→ **Problem to solve**: Each line below should be repeated exactly as written, with no pictures carried over.

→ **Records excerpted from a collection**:
○ ○ ○ ○ ○ ○ ○

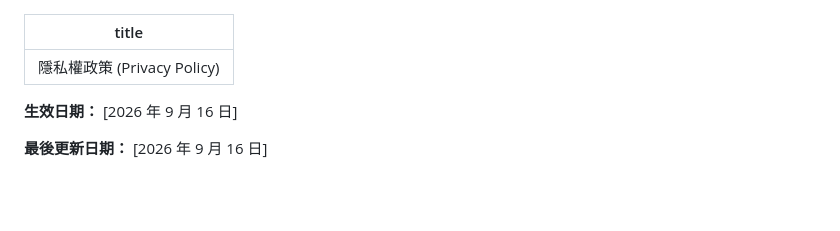
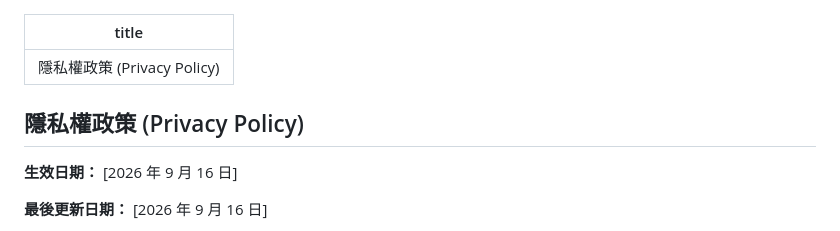
Before and after one commit to jackycheung04/itnews, a Markdown page: data/legal/privacy.md, the part around the change. GitHub-like rendering; blank space fills up the shorter version.

Commit message:
Update data/legal/privacy.md (via Pages CMS)

```diff
--- a/data/legal/privacy.md
+++ b/data/legal/privacy.md
@@ -1,6 +1,8 @@
 ---
 title: 隱私權政策 (Privacy Policy)
 ---
+## 隱私權政策 (Privacy Policy)
+
 **生效日期：** [2026 年 9 月 16 日]
 
 **最後更新日期：** [2026 年 9 月 16 日]
```
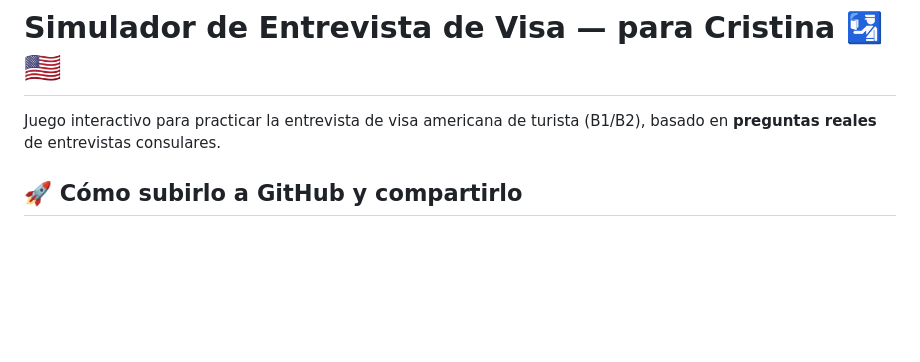
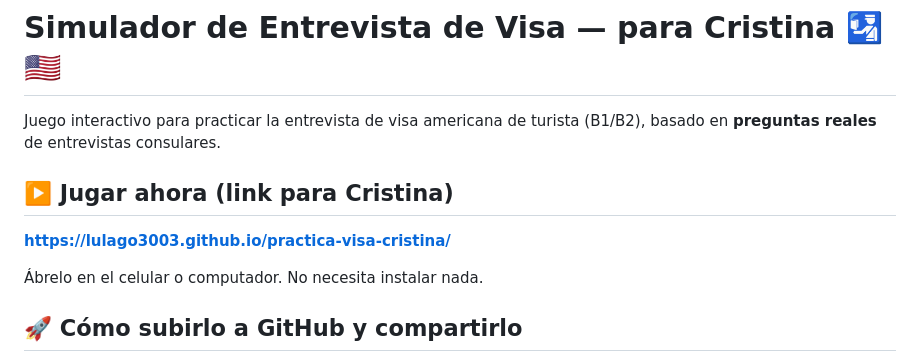
Before and after one commit to Lulago3003/practica-visa-cristina, a Markdown page: README.md, the part around the change. Drawn GitHub-style; blank space fills up the shorter version.

Commit message:
Precargar caso real (UTP Panama Pacifico, mama en Nueva Jersey) y agregar link en vivo

```diff
--- a/README.md
+++ b/README.md
@@ -1,6 +1,12 @@
 # Simulador de Entrevista de Visa — para Cristina 🛂 🇺🇸
 
 Juego interactivo para practicar la entrevista de visa americana de turista (B1/B2), basado en **preguntas reales** de entrevistas consulares.
+
+## ▶️ Jugar ahora (link para Cristina)
+
+**https://lulago3003.github.io/practica-visa-cristina/**
+
+Ábrelo en el celular o computador. No necesita instalar nada.
 
 ## 🚀 Cómo subirlo a GitHub y compartirlo
 
```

○ ○ ○ ○ ○ ○ ○

→ **Solution to the exercise**:
Before and after one commit to jackycheung04/itnews, a Markdown page: data/legal/privacy.md, the part around the change. GitHub-like rendering; blank space fills up the shorter version.

Commit message:
Update data/legal/privacy.md (via Pages CMS)

```diff
--- a/data/legal/privacy.md
+++ b/data/legal/privacy.md
@@ -1,6 +1,8 @@
 ---
 title: 隱私權政策 (Privacy Policy)
 ---
+## 隱私權政策 (Privacy Policy)
+
 **生效日期：** [2026 年 9 月 16 日]
 
 **最後更新日期：** [2026 年 9 月 16 日]
```
Before and after one commit to Lulago3003/practica-visa-cristina, a Markdown page: README.md, the part around the change. Drawn GitHub-style; blank space fills up the shorter version.

Commit message:
Precargar caso real (UTP Panama Pacifico, mama en Nueva Jersey) y agregar link en vivo

```diff
--- a/README.md
+++ b/README.md
@@ -1,6 +1,12 @@
 # Simulador de Entrevista de Visa — para Cristina 🛂 🇺🇸
 
 Juego interactivo para practicar la entrevista de visa americana de turista (B1/B2), basado en **preguntas reales** de entrevistas consulares.
+
+## ▶️ Jugar ahora (link para Cristina)
+
+**https://lulago3003.github.io/practica-visa-cristina/**
+
+Ábrelo en el celular o computador. No necesita instalar nada.
 
 ## 🚀 Cómo subirlo a GitHub y compartirlo
 
```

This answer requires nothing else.